    Quote Originally Posted by Chenoa View Post
    I'm sure you could on mowing a lawn. What does that take - a couple of hours? Once a week? And, it's a kid. I believe I've stated that doesn't really work except for a few part-timers periodically. Apples and Oranges.

    The bottom line is if we were to double wages and add in a few more bennies - we'd be so deep in the red we'll never dig out. The legal migrant is willing to work for what is offered and they work hard and so fast the majority of them make well over minimum wage. We had a guy last year hand-planting seedlings for $.07 a tree. He planted 2,200 trees that day. That totals out to $154.00 for non-skilled labor ($15.40/hr based on a 10 hour day, which is what is usually worked). That's way above minimum wage. He also got 2 meals per day and room and board until the job was done. So I really don't understand why you think it would be financially feasible to double the pay and add more bennies.

    However, farmers are foreseeing a trend - it looks like that in the future there will be so many expensive hoops to jump through on hiring migrant workers, that in the end it will not be worth it. So, we're doing what is economically smart and dropping potential jobs by changing our product. Many farmers and ranchers (that I personnally know of) are doing the same thing.
    There is a difference between paying a migrant worker and an American and obviously you need American workers if the migrant workers you have are not enough. There is also mechanization.


    You just cannot price yourself out of the job market. I wish we were getting so much per bushel that we could pay a small fortune, but that's not the case.


    Did you miss the first sentance? I've underlined it in your post. In no way did I mean to imply that.
    [/QUOTE]


    You can't expect to pay less than what someone is willing to work for and expect to have employees. It might work with a migrant worker who going back to a dirt poor country when the season is over.

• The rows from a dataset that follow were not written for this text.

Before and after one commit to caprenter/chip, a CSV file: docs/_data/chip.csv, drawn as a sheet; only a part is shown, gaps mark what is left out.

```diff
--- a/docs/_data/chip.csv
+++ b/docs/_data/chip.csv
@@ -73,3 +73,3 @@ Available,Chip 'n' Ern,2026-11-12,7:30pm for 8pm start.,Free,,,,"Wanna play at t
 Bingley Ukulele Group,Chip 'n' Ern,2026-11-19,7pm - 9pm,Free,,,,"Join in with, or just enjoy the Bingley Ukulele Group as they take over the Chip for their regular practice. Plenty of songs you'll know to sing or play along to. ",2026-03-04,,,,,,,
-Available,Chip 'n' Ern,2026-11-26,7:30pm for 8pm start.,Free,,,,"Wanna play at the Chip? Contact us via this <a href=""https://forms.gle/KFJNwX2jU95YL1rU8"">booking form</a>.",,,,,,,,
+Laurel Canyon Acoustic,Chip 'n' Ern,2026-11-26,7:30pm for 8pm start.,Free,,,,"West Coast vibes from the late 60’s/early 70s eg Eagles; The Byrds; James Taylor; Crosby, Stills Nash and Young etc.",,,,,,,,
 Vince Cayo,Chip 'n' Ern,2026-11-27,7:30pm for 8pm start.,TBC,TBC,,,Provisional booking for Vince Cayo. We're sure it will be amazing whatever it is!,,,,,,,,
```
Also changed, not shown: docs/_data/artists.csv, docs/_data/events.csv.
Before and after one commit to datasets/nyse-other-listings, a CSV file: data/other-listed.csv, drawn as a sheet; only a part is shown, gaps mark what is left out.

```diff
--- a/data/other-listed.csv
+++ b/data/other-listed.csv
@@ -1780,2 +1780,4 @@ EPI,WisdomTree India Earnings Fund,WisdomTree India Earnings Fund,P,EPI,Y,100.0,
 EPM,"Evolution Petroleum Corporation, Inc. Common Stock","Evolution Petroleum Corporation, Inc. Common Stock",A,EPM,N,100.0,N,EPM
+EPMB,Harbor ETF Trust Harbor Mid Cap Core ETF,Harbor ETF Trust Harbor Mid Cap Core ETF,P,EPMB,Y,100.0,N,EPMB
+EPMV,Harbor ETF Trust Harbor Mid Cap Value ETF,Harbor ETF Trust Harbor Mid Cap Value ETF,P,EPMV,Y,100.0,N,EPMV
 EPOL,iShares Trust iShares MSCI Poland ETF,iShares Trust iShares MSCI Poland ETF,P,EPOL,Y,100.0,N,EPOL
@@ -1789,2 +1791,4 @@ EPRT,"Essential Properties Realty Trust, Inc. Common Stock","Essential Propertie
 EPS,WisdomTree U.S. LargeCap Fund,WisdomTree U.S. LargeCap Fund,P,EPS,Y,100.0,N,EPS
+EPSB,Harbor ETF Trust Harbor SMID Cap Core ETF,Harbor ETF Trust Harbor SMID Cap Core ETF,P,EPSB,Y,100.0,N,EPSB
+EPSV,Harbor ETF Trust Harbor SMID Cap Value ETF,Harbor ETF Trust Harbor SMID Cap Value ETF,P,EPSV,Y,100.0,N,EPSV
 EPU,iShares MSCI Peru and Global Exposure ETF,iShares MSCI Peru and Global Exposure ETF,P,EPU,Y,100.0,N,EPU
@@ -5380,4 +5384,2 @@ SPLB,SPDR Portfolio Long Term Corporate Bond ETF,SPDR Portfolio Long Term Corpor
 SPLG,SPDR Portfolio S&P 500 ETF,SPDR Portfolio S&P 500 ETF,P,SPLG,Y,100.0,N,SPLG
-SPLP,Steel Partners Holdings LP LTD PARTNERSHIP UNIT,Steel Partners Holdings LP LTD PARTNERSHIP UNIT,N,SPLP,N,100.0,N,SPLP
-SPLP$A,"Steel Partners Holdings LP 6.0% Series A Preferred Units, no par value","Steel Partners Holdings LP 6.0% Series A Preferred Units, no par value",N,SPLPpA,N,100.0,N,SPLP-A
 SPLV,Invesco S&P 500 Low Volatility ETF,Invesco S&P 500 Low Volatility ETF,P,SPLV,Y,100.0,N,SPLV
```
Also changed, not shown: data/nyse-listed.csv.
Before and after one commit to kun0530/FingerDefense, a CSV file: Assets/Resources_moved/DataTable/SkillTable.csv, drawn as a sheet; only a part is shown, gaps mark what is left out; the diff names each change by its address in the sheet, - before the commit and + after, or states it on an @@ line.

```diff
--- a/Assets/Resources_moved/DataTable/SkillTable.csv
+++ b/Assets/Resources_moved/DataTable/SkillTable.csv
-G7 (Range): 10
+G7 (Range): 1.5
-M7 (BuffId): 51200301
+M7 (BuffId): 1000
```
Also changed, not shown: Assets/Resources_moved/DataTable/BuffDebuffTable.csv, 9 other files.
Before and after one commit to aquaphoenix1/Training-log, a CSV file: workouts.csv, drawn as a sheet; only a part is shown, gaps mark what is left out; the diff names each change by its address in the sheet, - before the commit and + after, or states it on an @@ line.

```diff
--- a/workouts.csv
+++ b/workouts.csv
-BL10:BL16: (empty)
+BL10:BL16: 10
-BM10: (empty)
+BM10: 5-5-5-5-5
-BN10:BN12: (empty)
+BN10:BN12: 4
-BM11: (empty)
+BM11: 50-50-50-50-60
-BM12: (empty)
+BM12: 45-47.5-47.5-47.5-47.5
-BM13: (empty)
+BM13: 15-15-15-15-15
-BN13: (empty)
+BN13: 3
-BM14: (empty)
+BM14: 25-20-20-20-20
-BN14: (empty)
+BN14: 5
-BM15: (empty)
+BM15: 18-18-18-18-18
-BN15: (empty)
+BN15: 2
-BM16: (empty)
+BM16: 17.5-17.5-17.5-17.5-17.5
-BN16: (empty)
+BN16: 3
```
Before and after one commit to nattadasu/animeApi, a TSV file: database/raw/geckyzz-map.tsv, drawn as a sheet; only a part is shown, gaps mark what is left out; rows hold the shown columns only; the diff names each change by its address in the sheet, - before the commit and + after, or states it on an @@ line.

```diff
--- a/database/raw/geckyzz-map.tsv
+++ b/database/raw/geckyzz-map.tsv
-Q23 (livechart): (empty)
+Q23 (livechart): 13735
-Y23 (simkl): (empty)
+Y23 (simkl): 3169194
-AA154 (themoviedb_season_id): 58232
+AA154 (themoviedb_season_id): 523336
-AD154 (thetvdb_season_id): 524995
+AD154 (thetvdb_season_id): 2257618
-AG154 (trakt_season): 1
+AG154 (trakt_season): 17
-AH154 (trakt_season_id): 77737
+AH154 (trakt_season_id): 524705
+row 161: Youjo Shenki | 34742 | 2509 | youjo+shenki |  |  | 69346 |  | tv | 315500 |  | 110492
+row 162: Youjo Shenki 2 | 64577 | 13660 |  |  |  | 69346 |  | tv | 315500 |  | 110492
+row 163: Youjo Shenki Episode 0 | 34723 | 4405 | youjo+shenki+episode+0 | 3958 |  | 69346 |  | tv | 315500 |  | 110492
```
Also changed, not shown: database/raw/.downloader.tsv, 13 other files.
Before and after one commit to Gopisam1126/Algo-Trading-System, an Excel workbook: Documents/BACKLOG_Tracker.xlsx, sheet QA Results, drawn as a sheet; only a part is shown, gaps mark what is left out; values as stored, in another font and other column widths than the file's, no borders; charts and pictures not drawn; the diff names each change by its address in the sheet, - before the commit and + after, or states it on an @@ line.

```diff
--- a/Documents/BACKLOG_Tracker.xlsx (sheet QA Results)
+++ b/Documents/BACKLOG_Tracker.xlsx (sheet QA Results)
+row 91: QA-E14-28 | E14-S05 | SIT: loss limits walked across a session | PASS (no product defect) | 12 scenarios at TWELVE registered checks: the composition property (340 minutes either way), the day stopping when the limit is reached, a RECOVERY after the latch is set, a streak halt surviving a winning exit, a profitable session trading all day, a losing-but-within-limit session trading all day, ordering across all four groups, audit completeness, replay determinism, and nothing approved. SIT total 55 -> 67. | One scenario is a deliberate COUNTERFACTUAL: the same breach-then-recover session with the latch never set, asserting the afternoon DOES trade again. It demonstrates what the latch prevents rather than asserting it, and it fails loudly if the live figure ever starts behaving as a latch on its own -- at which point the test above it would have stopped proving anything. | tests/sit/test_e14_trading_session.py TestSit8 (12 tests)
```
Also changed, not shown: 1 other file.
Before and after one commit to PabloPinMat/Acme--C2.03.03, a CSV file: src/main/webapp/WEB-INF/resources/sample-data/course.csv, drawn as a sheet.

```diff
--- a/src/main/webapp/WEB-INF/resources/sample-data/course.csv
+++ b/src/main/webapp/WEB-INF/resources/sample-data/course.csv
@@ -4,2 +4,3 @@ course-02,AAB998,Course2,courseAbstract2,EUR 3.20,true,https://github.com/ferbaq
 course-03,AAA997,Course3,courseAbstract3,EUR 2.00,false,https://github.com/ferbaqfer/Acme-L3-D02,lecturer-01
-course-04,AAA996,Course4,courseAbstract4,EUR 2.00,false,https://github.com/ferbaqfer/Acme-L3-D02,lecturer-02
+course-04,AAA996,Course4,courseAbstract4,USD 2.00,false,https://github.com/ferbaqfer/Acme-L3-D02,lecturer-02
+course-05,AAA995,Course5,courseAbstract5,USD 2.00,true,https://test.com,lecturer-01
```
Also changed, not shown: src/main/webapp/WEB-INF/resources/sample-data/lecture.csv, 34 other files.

    I have a dollar in my hand. If you want it go mow my lawn. You want more than that then you must want something for nothing. See how that logic works. it won't get me someone to mow my lawn regardless if I say that dollar is plenty of money or if Itry to claim that since it doesn't doesn't require a college degree then I should pay you ****.
    "A nation can survive its fools, and even the ambitious. But it cannot survive treason from within. An enemy at the gates is less formidable, for he is known and carries his banner openly. But the traitor moves amongst those within the gate freely, his sly whispers rustling through all the alleys, heard in the very halls of government itself. For the traitor appears not a traitor; he speaks in accents familiar to his victims, and he wears their face and their arguments, he appeals to the baseness that lies deep in the hearts of all men. He rots the soul of a nation, he works secretly and unknown in the night to undermine the pillars of the city, he infects the body politic so that it can no longer resist. A murder is less to fear"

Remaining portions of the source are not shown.